Children receiving chemotherapy for acute myeloid leukaemia (AML) could benefit from taking the drug dexrazoxane to protect their heart, US doctors have reported.
Anthracyclines are a key component of chemotherapy for paediatric AML. However, children receiving anthracyclines are at increased risk of early- and late-cardiotoxicity, including left ventricular systolic dysfunction (LVSD). Currently, at least 12% of AML patients experience LVSD within a year of starting treatment
A new observational study looked at the outcomes of 1,092 paediatric acute myeloid leukaemia patients previously enrolled in the AAML1031 trial between 2011 and 2016, some of whom had received dexrazoxane to protect heart function. Of these patients, 84% were never exposed to dexrazoxane, and 9% received it with all their anthracycline chemotherapy. The remaining 7% were given it at some of their treatments and were excluded from the analysis.
Although the allocation of dexrazoxane was not randomised, patient demographic and clinical characteristics were similar between patients who had received dexrazoxane throughout their chemotherapy and those who had not.
The analysis concluded that dexrazoxane significantly reduce risk of LVSD in these patients. Of those who had received dexrazoxane throughout their chemotherapy treatment, 27% developed LVSD, compared with 42% of those who did not have the drug at all.

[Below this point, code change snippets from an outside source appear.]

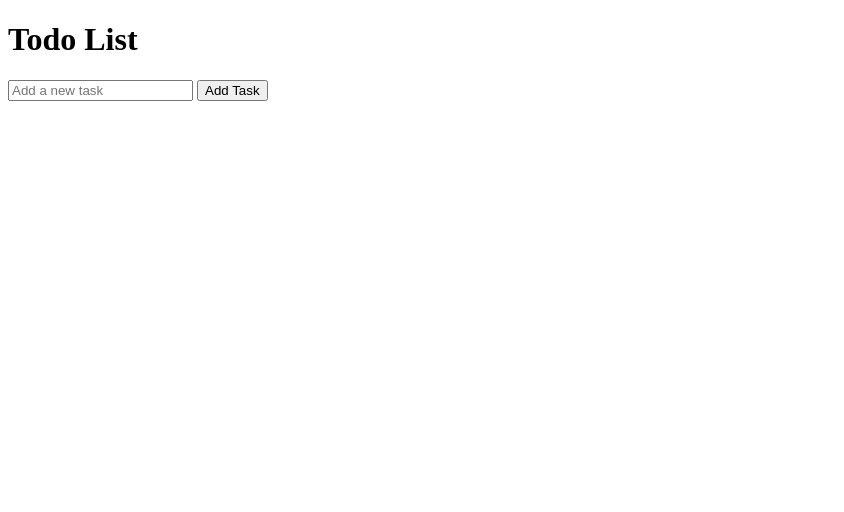
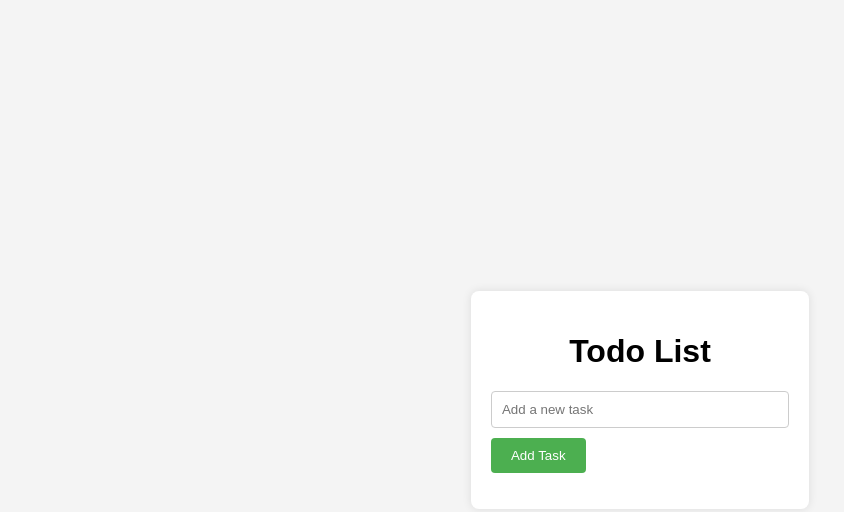
Before and after one commit to DevZRodz/Todo-List, a plain HTML site: page index.html in a window 1280 px wide. Shown: the whole page, without its empty margins (0-844 px from the left). Drawn offline with Linux system fonts and the light colour scheme.

Commit message:
Add CSS file for Todo List styling

```diff
--- /dev/null
+++ b/css/style.css
@@ -0,0 +1,57 @@
+body {
+    font-family: Arial, sans-serif;
+    margin: 0;
+    padding: 0;
+    display: flex;
+    justify-content: center;
+    align-items: center;
+    height: 100vh;
+    background-color: #f4f4f4;
+  }
+
+  .todo-container {
+    background-color: #fff;
+    border-radius: 8px;
+    box-shadow: 0 0 10px rgba(0, 0, 0, 0.1);
+    padding: 20px;
+  }
+
+  .todo-container h1 {
+    text-align: center;
+  }
+
+  input[type="text"] {
+    width: 100%;
+    padding: 10px;
+    margin-bottom: 10px;
+    border: 1px solid #ccc;
+    border-radius: 4px;
+    box-sizing: border-box;
+  }
+
+  button {
+    padding: 10px 20px;
+    background-color: #4caf50;
+    color: white;
+    border: none;
+    border-radius: 4px;
+    cursor: pointer;
+  }
+
+  button:hover {
+    background-color: #45a049;
+  }
+
+  ul {
+    list-style-type: none;
+    padding: 0;
+  }
+
+  li {
+    padding: 10px;
+    border-bottom: 1px solid #ddd;
+  }
+
+  li:last-child {
+    border-bottom: none;
+  }
--- a/index.html
+++ b/index.html
@@ -4,6 +4,7 @@
   <meta charset="UTF-8">
   <meta name="viewport" content="width=device-width, initial-scale=1.0">
   <title>Todo List</title>
+  <link rel="stylesheet" href="./css/style.css">
 </head>
 <body>
   <div class="todo-container">
```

Treatment-related mortality was 6% with the drug and 13% without, although this difference was not statistically significant. Five-year event free survival and overall survival rates were similar in both groups, according to the report in the Journal of Clinical Oncology.
The team, led by researchers from Children’s Hospital of Philadelphia, USA, suggest that dexrazoxane should be considered for all paediatric patients undergoing standard chemotherapy for AML.
Researcher Prof Richard Aplenc said: “This study provides important evidence that using dexrazoxane helps prevent heart damage in children undergoing treatment for acute myeloid leukaemia. These results have arguably changed the standard of care for paediatric acute myeloid leukaemia treatment.”
First author, Dr Kelly Getz, added: “Additional research to understand the underlying biology of anthracycline-associated cardiotoxicity and effective interventions will improve both the cardiovascular and oncologic outcomes for children with cancer.”
Source: Getz KD, Sung L, Alonzo TA, Leger KJ, Gerbing RB, Pollard JA, Cooper T, Kolb EA, Gamis AS, Ky B, Aplenc R (2020) “Effect of dexrazoxane on left ventricular systolic function and treatment outcomes in patients with acute myeloid leukemia: a report from the Children's Oncology Group”, Journal of Clinical Oncology, doi: 10.1200/JCO.19.02856
Disclaimer: The news stories shared on this site are used as a way to inform our members and followers of updates and relevant information happening in Haematology. The BSH does not endorse the content of news items from external sources, and is not in a position to verify the findings, accuracy or the source of any studies mentioned. Any medical or drugs information is provided as an information resource only, and is not to be relied on for any diagnostic or treatment purposes.
News service provided by Englemed News http://www.englemed.co.uk/